MADISON, Wis. (WMTV) -- Der Vang has no photos of her childhood, her parents or her siblings, because all of her belongings were burned at one of the Laotian refugee camps during the Vietnam War.
"Because of the war we have to move from place to place within the country and then escape to Thailand," explains Vang, with the help of translator Mai Xong Vue.
Vang was just 10 years old. She remembers her family of six struggling to find food and moving from camp to camp.
"I live a very poor life where I don't have clothes, and I literally have to use pins to pin each hole of my pants and skirt to cover myself," she explains as she recalls the trauma of her childhood.
After a year, Vang fled to Thailand, where she lived in a camp for 20 years. She did needlework to make money for food, and eventually married and had 8 children.
"In Vinai for that 20 year was a little bit better because you can find wood for fire, you can do things to help yourself," Vang recalls.
Then in the late '90s, Vang and her family were given a choice: go back to Laos or move to another county. In their case, it was the United States.
"I came here in older age, so I can't learn another language to read and to write," she explains with sadness in her voice, "And that part I'm just really sad for myself."
Vang says adjusting to our society has been hard from the language barrier to the difficulties her kids experienced to healing from the trauma of the past.
"I think about it like an onion," explains Mai Xong Vue, the Board President of the Hmong Institute, "The U.S. policy for refugees coming to the United States is not, let's deal with what you have been through so you can assimilate cleanly and have a fresh start. With that kind of policy, we never peel that onion off."
Vue says there are 6,000 Hmong living in Dane County, and the new Hmoob Kaj Siab center works to eliminate gaps in services by offering refugee trauma informed care.

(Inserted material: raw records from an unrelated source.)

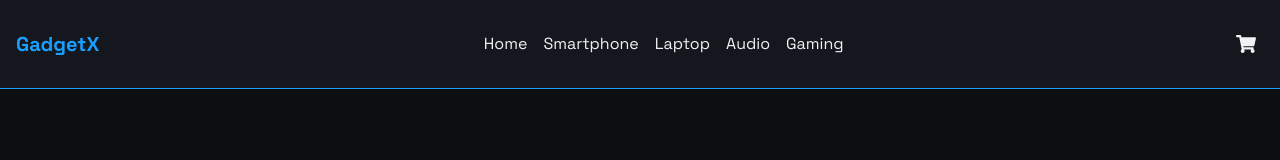
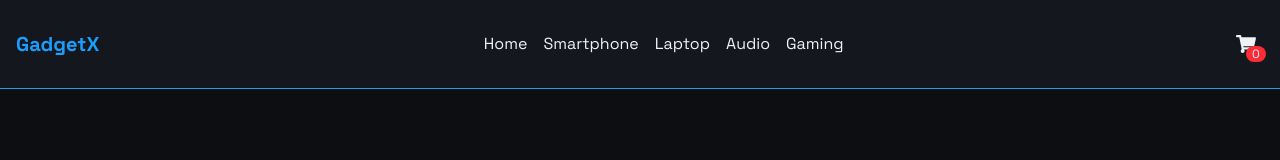
Before and after one commit to codewithpandu/gadget-x, a React (Vite) app: page / in a window 1280 px wide. Shown: the top 160 px of the page. Built offline with nearby package versions, Linux system fonts and the light colour scheme.

Commit message:
add chart badge

```diff
--- a/src/components/Header.jsx
+++ b/src/components/Header.jsx
@@ -6,10 +6,14 @@ import { FaSearch } from "react-icons/fa";
 import { FaShoppingCart } from "react-icons/fa";
 import { useDispatch } from "react-redux";
 import { toggleTab } from "../store/cart";
+import { useSelector } from "react-redux";
 
 const Header = () => {
+  const carts = useSelector((state) => state.cart.items);
   const [isOpen, setOpen] = useState(false);
   const dispatch = useDispatch();
+
+  const totalChart = carts.reduce((acc, item) => acc + item.qty, 0);
 
   const openCart = () => {
     dispatch(toggleTab());
@@ -32,10 +36,13 @@ const Header = () => {
             <FaSearch />
           </div> */}
           <button
-            className="text-xl p-2 hover:bg-accent rounded-2xl cursor-pointer"
+            className="relative text-xl p-2 hover:bg-accent rounded-2xl cursor-pointer"
             onClick={openCart}
           >
             <FaShoppingCart />
+            <small className="absolute -translate-y-2 text-xs bg-red-500 px-1.5 rounded-full">
+              {totalChart}
+            </small>
           </button>
           <div className="hover:bg-accent rounded-2xl block md:hidden">
             <Hamburger toggled={isOpen} toggle={setOpen} size={18} />
```
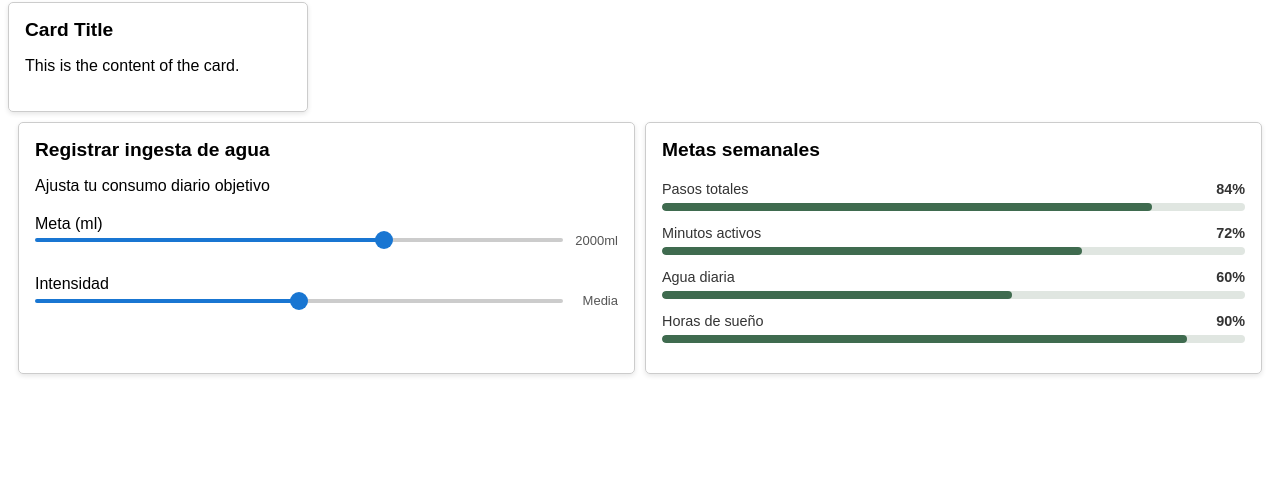
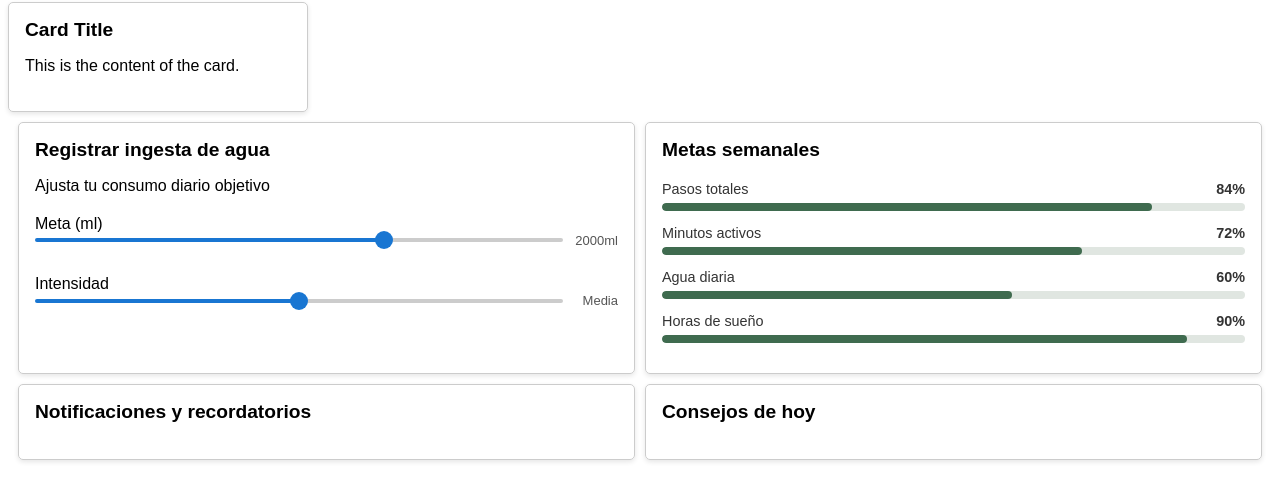
Before and after one commit to IIC3585-2026-1/2026-1-t6-g1, a plain HTML site: page index.html in a window 1280 px wide. Shown: the part 78-578 px from the top of the page. Drawn offline with Linux system fonts and the light colour scheme.

Commit message:
otros elementos base

```diff
--- a/index.html
+++ b/index.html
@@ -29,6 +29,9 @@
             <my-progress-bar name="Agua diaria" value="60"></my-progress-bar>
             <my-progress-bar name="Horas de sueño" value="90"></my-progress-bar>
         </my-card>
+
+        <my-card title="Notificaciones y recordatorios"></my-card>
+        <my-card title="Consejos de hoy"></my-card>
     </div>
 
 
```
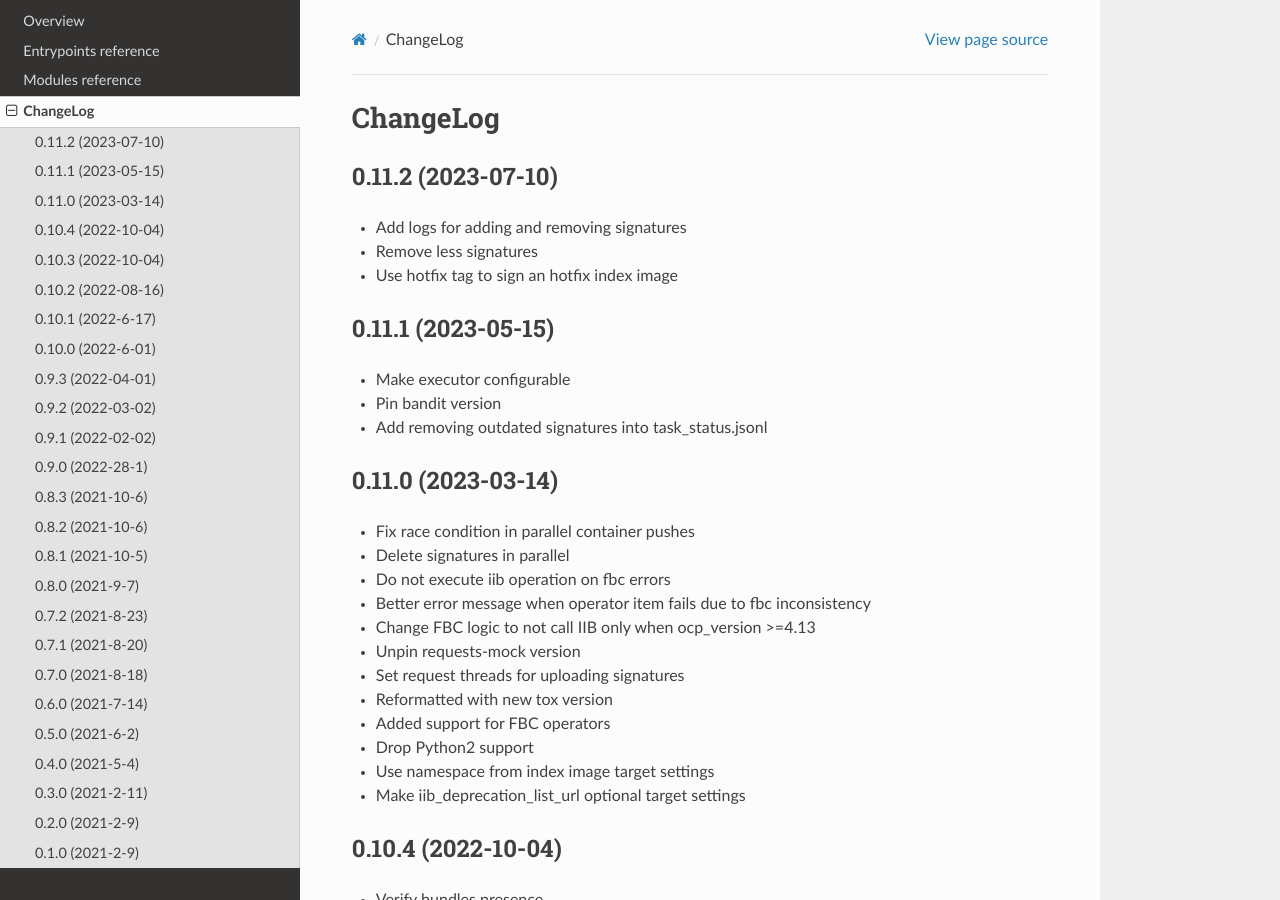
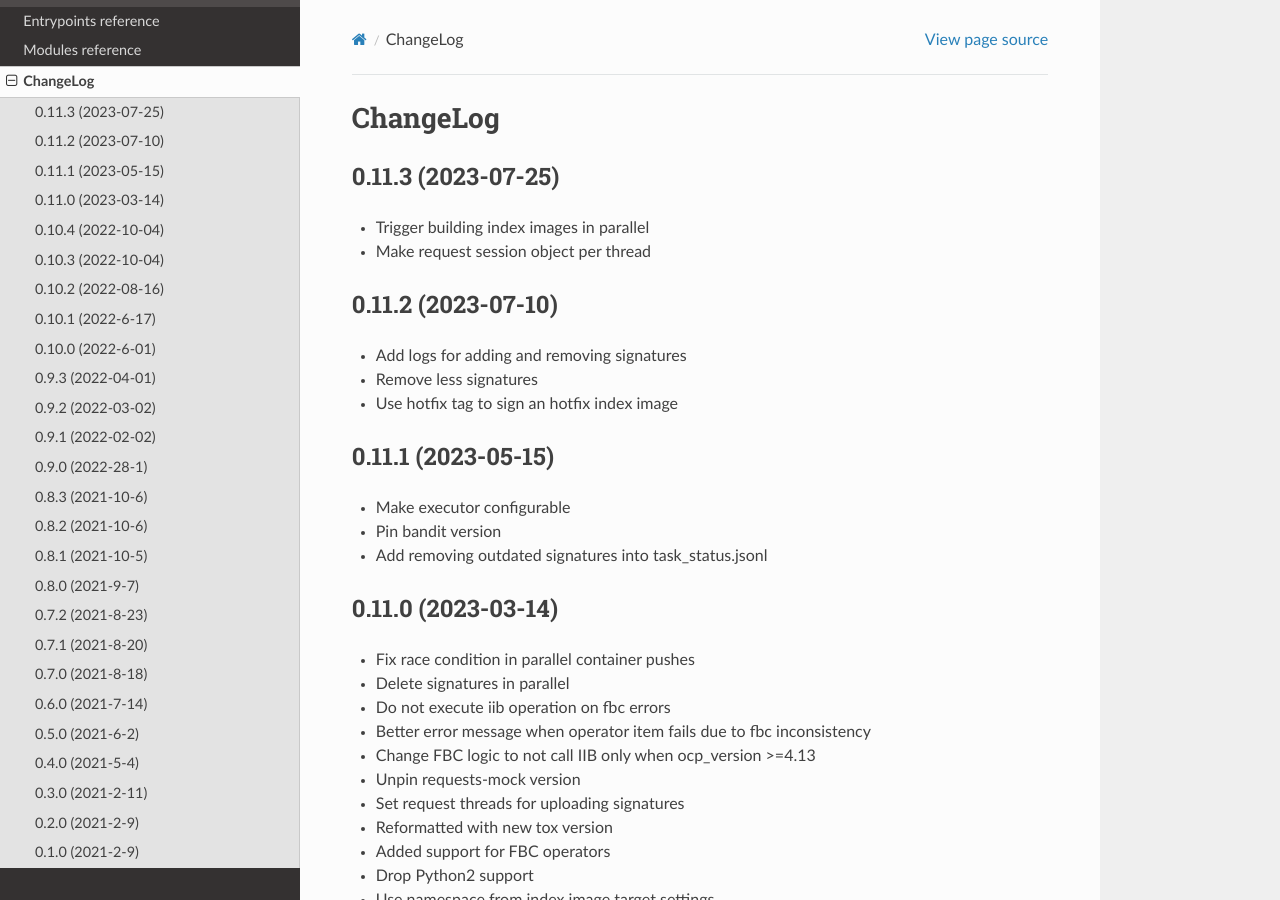
Before and after one commit to release-engineering/pubtools-quay, a Sphinx documentation site: the page built from docs/source/CHANGELOG.rst, in a window 1280 px wide and 900 px high. Built offline with Sphinx 7.4.7 and the Read the Docs theme 2.0.0, drawn with Linux system fonts in a browser that asks for light colours.

Commit message:
Release v0.11.3

```diff
--- a/docs/source/CHANGELOG.rst
+++ b/docs/source/CHANGELOG.rst
@@ -1,5 +1,11 @@
 ChangeLog
 =========
+
+0.11.3 (2023-07-25)
+-------------------
+
+* Trigger building index images in parallel
+* Make request session object per thread
 
 0.11.2 (2023-07-10)
 -------------------
--- a/docs/source/conf.py
+++ b/docs/source/conf.py
@@ -25,9 +25,9 @@ copyright = u"2021, Red Hat"
 author = u"Red Hat"
 
 # The short X.Y version
-version = u"0.11.2"
+version = u"0.11.3"
 # The full version, including alpha/beta/rc tags
-release = u"0.11.2"
+release = u"0.11.3"
 
 
 # -- General configuration ---------------------------------------------------
--- a/setup.py
+++ b/setup.py
@@ -113,7 +113,7 @@ if os.environ.get("READTHEDOCS", None):
 
 setup(
     name="pubtools-quay",
-    version="0.11.2",
+    version="0.11.3",
     description="Pubtools-quay",
     long_description=long_description,
     long_description_content_type="text/x-rst",
```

"There's a lot of things that are trauma, not just war. It can be poverty, homelessness, and the whole assimilation, not understanding, not speaking the language," adds Anesis Therapy Executive Director Myra McNair, "So that's just really hard to say hey, let's treat you for this past experience, when you're having ongoing things going on too."
The center offers a daily meal, exercise, space for activities like needlework and monthly excursions.
"They can escape that stress to be in a place where their peers are there to help them laugh and rekindle relationships from the past," says Vue about the center's importance, "Something to keep them lively and stress free."
The center also offers culturally specific individual and weekly group therapy with Hmong therapists.
"It's important not just having the language and the culture but really understanding the client and be able to just say, you're a human, too, and I understand you," explains Vue.
Der adds, "The stress and the thoughts of thinking about.... my goodness, only if I was born either before the war or after the war, then I wouldn't be subjected to so much pain in my life. If we don't have a place like Hmong Kaj Siab, I would have hung myself... the support group, the women, the counselor helps me deal with my stress, helps me cope with my stress and that's how I can cope with my issues every day."
The center needs to raise $150,000 to sustain the new location.
If you'd like to support their efforts, there is a Hmong Gala Dinner being held on Saturday, April 20th at Madison College.